• **SOURCE RECORDS**:
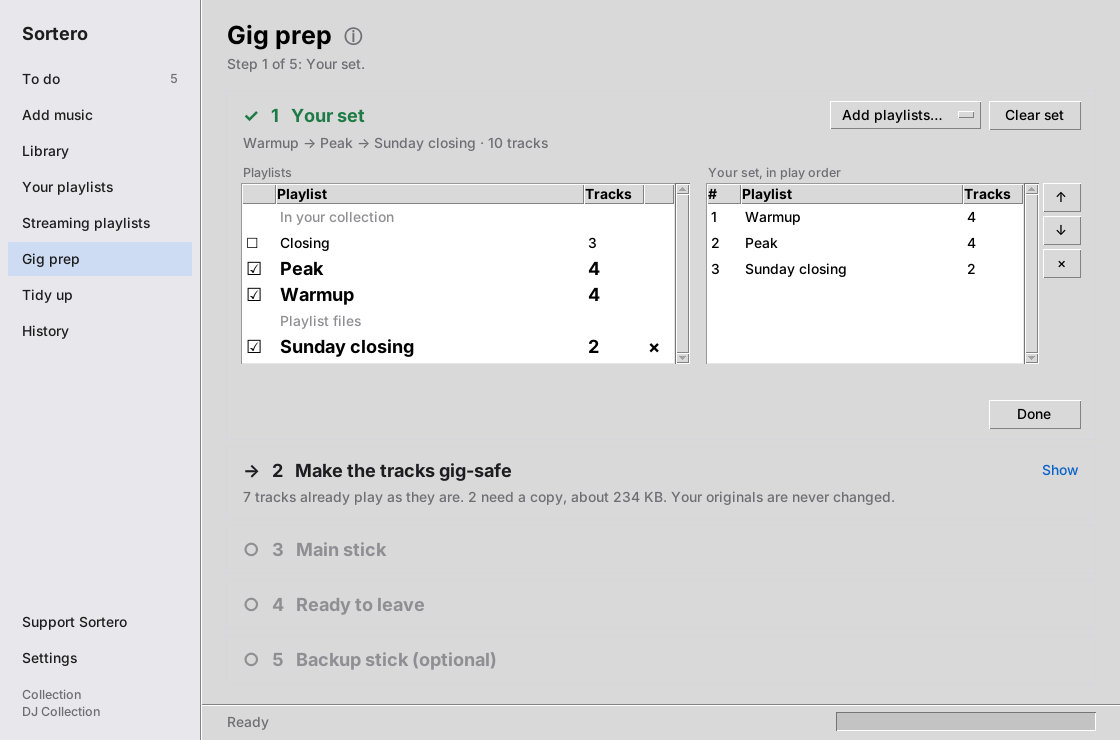
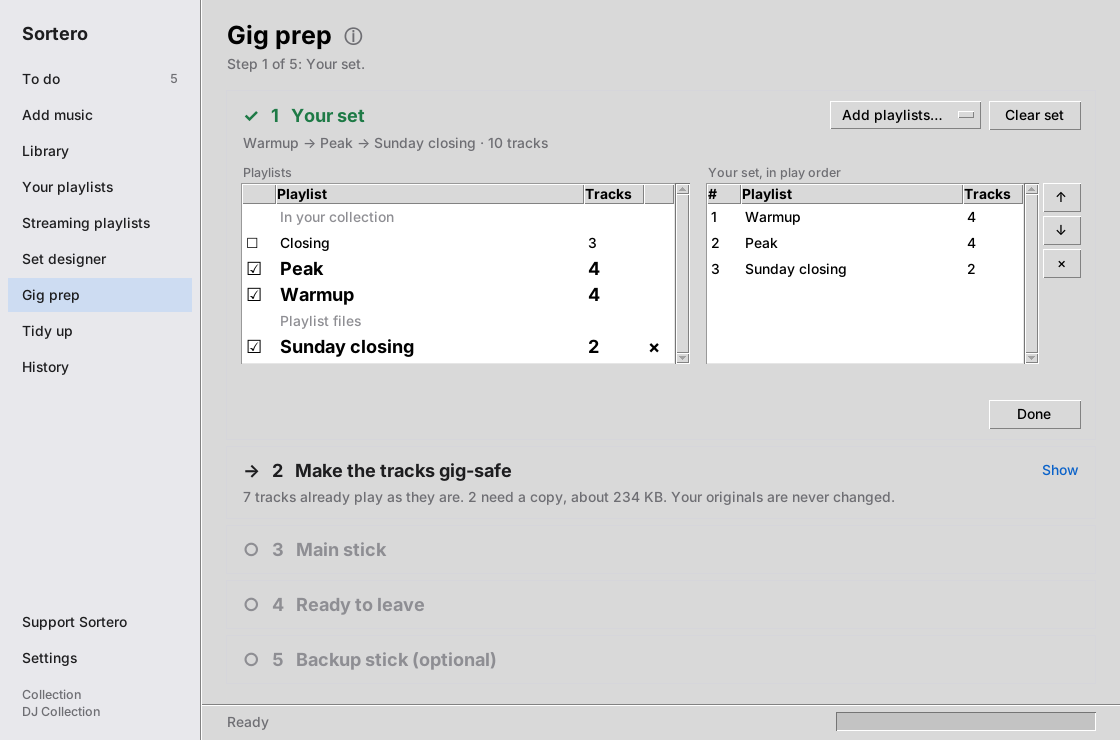
Screenshots: make the main stick the way Gig prep does now
Since the Engine DJ library work, the main stick needs a real Engine
database (Engine Library/Database2/m.db), not just a folder of tracks,
and the step defaults to "Sortero writes it". The script's Gig prep run
still packed a bare Engine Library/Music folder, so it stopped at step 3
("there's no rekordbox or Engine DJ library on it yet") instead of
GIG READY.

The chain now presses write_main, the "Sortero writes it" path: it
writes the set with its rekordbox and Engine DJ libraries and checks the
stick, then the backup is written and checked as before. Its confirm
(askokcancel) is answered yes, and any warning or error is printed
rather than left waiting for a click under Xvfb.

Claude-Session: https://claude.ai/code/session_01VyeVvp6kR5CMZRF6gjbzfw

Changed region(s): [[0.0, 0.3108, 0.1875, 0.5284]]

diff --git a/tools/screenshots.py b/tools/screenshots.py
@@ -10,8 +10,9 @@ folder. Artists and titles are made up.
 
 The sticks Gig prep checks are plain folders, so there's no real file system
 to read; the script reports them as FAT32 on one MBR partition, which is what
-a stick Sortero formatted would be. The main stick gets an Engine Library
-folder holding the set, as Engine DJ's export would leave it, so it passes.
+a stick Sortero formatted would be. The main stick is made the way Gig prep
+makes it by default ("Sortero writes it"): the set copied over with its
+rekordbox and Engine DJ libraries, then checked.
 """
 import base64, json, os, shutil, subprocess, sys, tempfile, zlib
 
@@ -184,7 +185,13 @@ def main():
 
     from tkinter import messagebox, filedialog
     messagebox.askyesno = lambda *a, **k: True
+    messagebox.askokcancel = lambda *a, **k: True
     messagebox.showinfo = lambda *a, **k: None
+
+    def said(kind):
+        # A warning or error would wait for a click that never comes: say it here
+        return lambda title, message, **k: print(f"{kind}: {message}", file=sys.stderr)
+    messagebox.showwarning, messagebox.showerror = said("warning"), said("error")
     filedialog.askdirectory = lambda **k: BACKUP if "backup" in k.get("title", "") else STICK
     from sortero.gig import disks, profiles
     disks.volume = lambda mount: disks.Volume(mount, profiles.FAT32, disks.MBR, 1)
@@ -290,17 +297,11 @@ def main():
     def gig():
         app.show("gig")         # opens on step 2, which checks the tracks by itself
         g = app.screens["gig"]
-
-        def pack_main_stick():
-            # what Engine DJ's Export to Drive leaves: its library, holding the set
-            music = os.path.join(STICK, "Engine Library", "Music")
-            os.makedirs(music, exist_ok=True)
-            for it in g.state.items:
-                shutil.copy(it.playable, music)
         chain = [lambda: g.open("set"),
                  lambda: shot("gig-prep-set"),
                  g.cards["set"].button.invoke,          # Done: back to the tracks
-                 g.make_copies, g.make_xml, pack_main_stick, g.check_main,
+                 g.make_copies,
+                 g.write_main,          # "Sortero writes it": the set, its libraries, a check
                  g.write_backup]                        # writes, then checks it
 
         def next_action():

• **WORK TO COMPLETE**: From the line that contains "import base64, json, os, shutil, subprocess, sys, tempfile, zlib" through the end of the records above, print every line exactly and nothing else.

• **SOLVED PROBLEM**:
 import base64, json, os, shutil, subprocess, sys, tempfile, zlib
 
@@ -184,7 +185,13 @@ def main():
 
     from tkinter import messagebox, filedialog
     messagebox.askyesno = lambda *a, **k: True
+    messagebox.askokcancel = lambda *a, **k: True
     messagebox.showinfo = lambda *a, **k: None
+
+    def said(kind):
+        # A warning or error would wait for a click that never comes: say it here
+        return lambda title, message, **k: print(f"{kind}: {message}", file=sys.stderr)
+    messagebox.showwarning, messagebox.showerror = said("warning"), said("error")
     filedialog.askdirectory = lambda **k: BACKUP if "backup" in k.get("title", "") else STICK
     from sortero.gig import disks, profiles
     disks.volume = lambda mount: disks.Volume(mount, profiles.FAT32, disks.MBR, 1)
@@ -290,17 +297,11 @@ def main():
     def gig():
         app.show("gig")         # opens on step 2, which checks the tracks by itself
         g = app.screens["gig"]
-
-        def pack_main_stick():
-            # what Engine DJ's Export to Drive leaves: its library, holding the set
-            music = os.path.join(STICK, "Engine Library", "Music")
-            os.makedirs(music, exist_ok=True)
-            for it in g.state.items:
-                shutil.copy(it.playable, music)
         chain = [lambda: g.open("set"),
                  lambda: shot("gig-prep-set"),
                  g.cards["set"].button.invoke,          # Done: back to the tracks
-                 g.make_copies, g.make_xml, pack_main_stick, g.check_main,
+                 g.make_copies,
+                 g.write_main,          # "Sortero writes it": the set, its libraries, a check
                  g.write_backup]                        # writes, then checks it
 
         def next_action():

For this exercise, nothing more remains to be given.